### Data shown
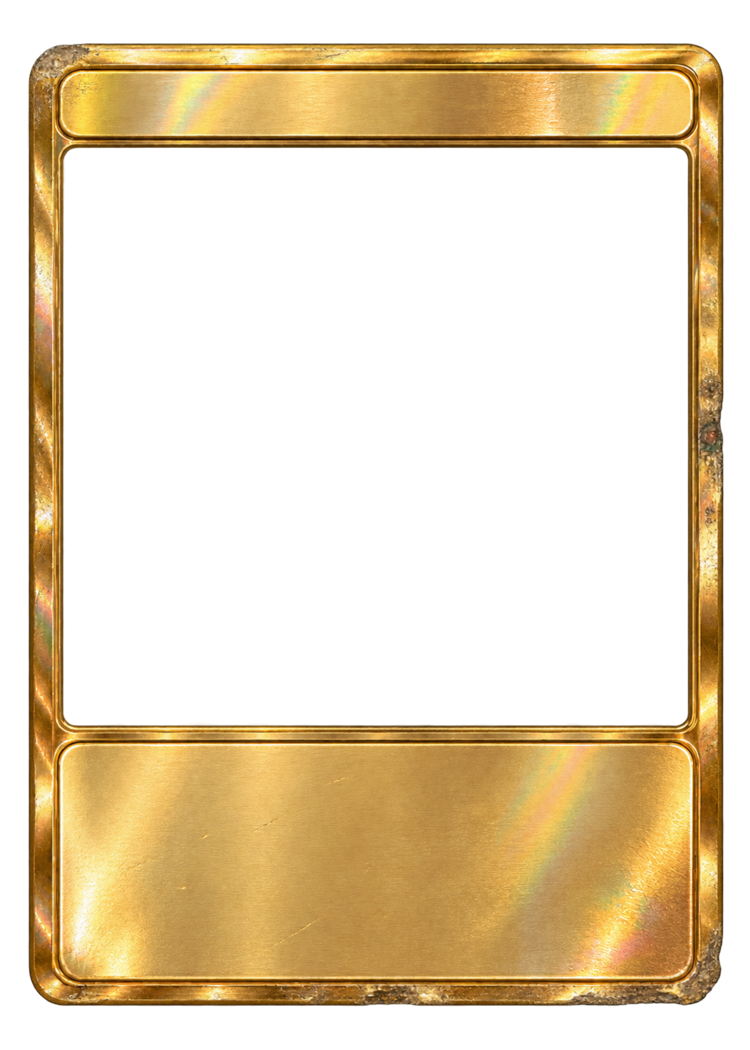
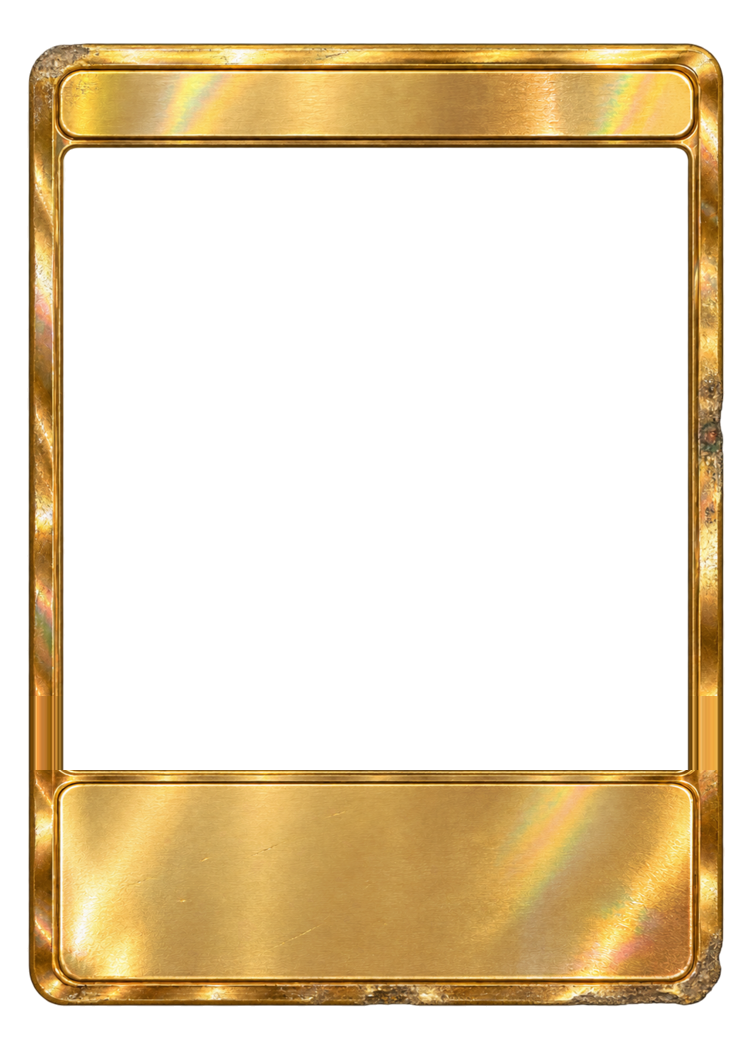
Gold frames: bottom panel moved to the standard spot so the divider bar survives the art window cut (fit_gold_panel.py, delivered files kept)
Claude-Session: https://claude.ai/code/session_01LEzX9WUx8sWcSwwRyLeaEz

Changed region(s): [[0.0307, 0.64, 0.9813, 0.9143]]

diff --git a/studio/frames-src/fit_gold_panel.py b/studio/frames-src/fit_gold_panel.py
@@ -1,0 +1,37 @@
+"""The Gold frames were delivered with their bottom panel starting 45 px (at 750 x 1050) higher than every other
+frame's, so the shared art window cut (y 148-770) trimmed off the gold bar between the art and the panel. The owner
+approved this fix: the panel is moved down to start where every other frame's does, and the brushed panel interior
+under it is squeezed to fit (the bottom rim and everything below it stay exactly as delivered). The side rails over the
+freed rows are copied from just above.
+
+  originals/delivered/gold/{clean,l2..l6}.png  (as delivered)  ->  originals[/wear/lN]/gold-holo.png
+
+Run from studio/:  python3 frames-src/fit_gold_panel.py   then   python3 frames-src/clean_frames.py
+"""
+import os
+import numpy as np
+from PIL import Image
+
+SRC = 'frames-src/originals/delivered/gold'
+TOP = 770  # where every other frame's bottom panel starts (the art window's bottom edge)
+RIM = 955  # from here down (the panel's bottom edge and the card rim) nothing moves
+
+
+def fit(path):
+    a = np.array(Image.open(path).convert('RGBA'))
+    col = a[:, a.shape[1] // 2, 3]
+    top = next(y for y in range(600, 800) if col[y] > 128)  # the delivered panel's top edge (~726)
+    out = a.copy()
+    panel = Image.fromarray(a[top:RIM]).resize((a.shape[1], RIM - TOP), Image.LANCZOS)
+    out[TOP:RIM] = np.array(panel)
+    # side rails with the window open between them, over the freed rows and the old window's rounded bottom corners
+    for y in range(top - 30, TOP):
+        out[y] = a[top - 40]
+    return out
+
+
+if __name__ == '__main__':
+    for name in ['clean', 'l2', 'l3', 'l4', 'l5', 'l6']:
+        dst = 'frames-src/originals/gold-holo.png' if name == 'clean' else f'frames-src/originals/wear/{name}/gold-holo.png'
+        Image.fromarray(fit(os.path.join(SRC, name + '.png'))).save(dst)
+        print('ok', dst)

### Directions for this task
Quote the full listing above word for word; exclude every picture from the copy.

### Response to this exercise
Gold frames: bottom panel moved to the standard spot so the divider bar survives the art window cut (fit_gold_panel.py, delivered files kept)
Claude-Session: https://claude.ai/code/session_01LEzX9WUx8sWcSwwRyLeaEz

Changed region(s): [[0.0307, 0.64, 0.9813, 0.9143]]

diff --git a/studio/frames-src/fit_gold_panel.py b/studio/frames-src/fit_gold_panel.py
@@ -1,0 +1,37 @@
+"""The Gold frames were delivered with their bottom panel starting 45 px (at 750 x 1050) higher than every other
+frame's, so the shared art window cut (y 148-770) trimmed off the gold bar between the art and the panel. The owner
+approved this fix: the panel is moved down to start where every other frame's does, and the brushed panel interior
+under it is squeezed to fit (the bottom rim and everything below it stay exactly as delivered). The side rails over the
+freed rows are copied from just above.
+
+  originals/delivered/gold/{clean,l2..l6}.png  (as delivered)  ->  originals[/wear/lN]/gold-holo.png
+
+Run from studio/:  python3 frames-src/fit_gold_panel.py   then   python3 frames-src/clean_frames.py
+"""
+import os
+import numpy as np
+from PIL import Image
+
+SRC = 'frames-src/originals/delivered/gold'
+TOP = 770  # where every other frame's bottom panel starts (the art window's bottom edge)
+RIM = 955  # from here down (the panel's bottom edge and the card rim) nothing moves
+
+
+def fit(path):
+    a = np.array(Image.open(path).convert('RGBA'))
+    col = a[:, a.shape[1] // 2, 3]
+    top = next(y for y in range(600, 800) if col[y] > 128)  # the delivered panel's top edge (~726)
+    out = a.copy()
+    panel = Image.fromarray(a[top:RIM]).resize((a.shape[1], RIM - TOP), Image.LANCZOS)
+    out[TOP:RIM] = np.array(panel)
+    # side rails with the window open between them, over the freed rows and the old window's rounded bottom corners
+    for y in range(top - 30, TOP):
+        out[y] = a[top - 40]
+    return out
+
+
+if __name__ == '__main__':
+    for name in ['clean', 'l2', 'l3', 'l4', 'l5', 'l6']:
+        dst = 'frames-src/originals/gold-holo.png' if name == 'clean' else f'frames-src/originals/wear/{name}/gold-holo.png'
+        Image.fromarray(fit(os.path.join(SRC, name + '.png'))).save(dst)
+        print('ok', dst)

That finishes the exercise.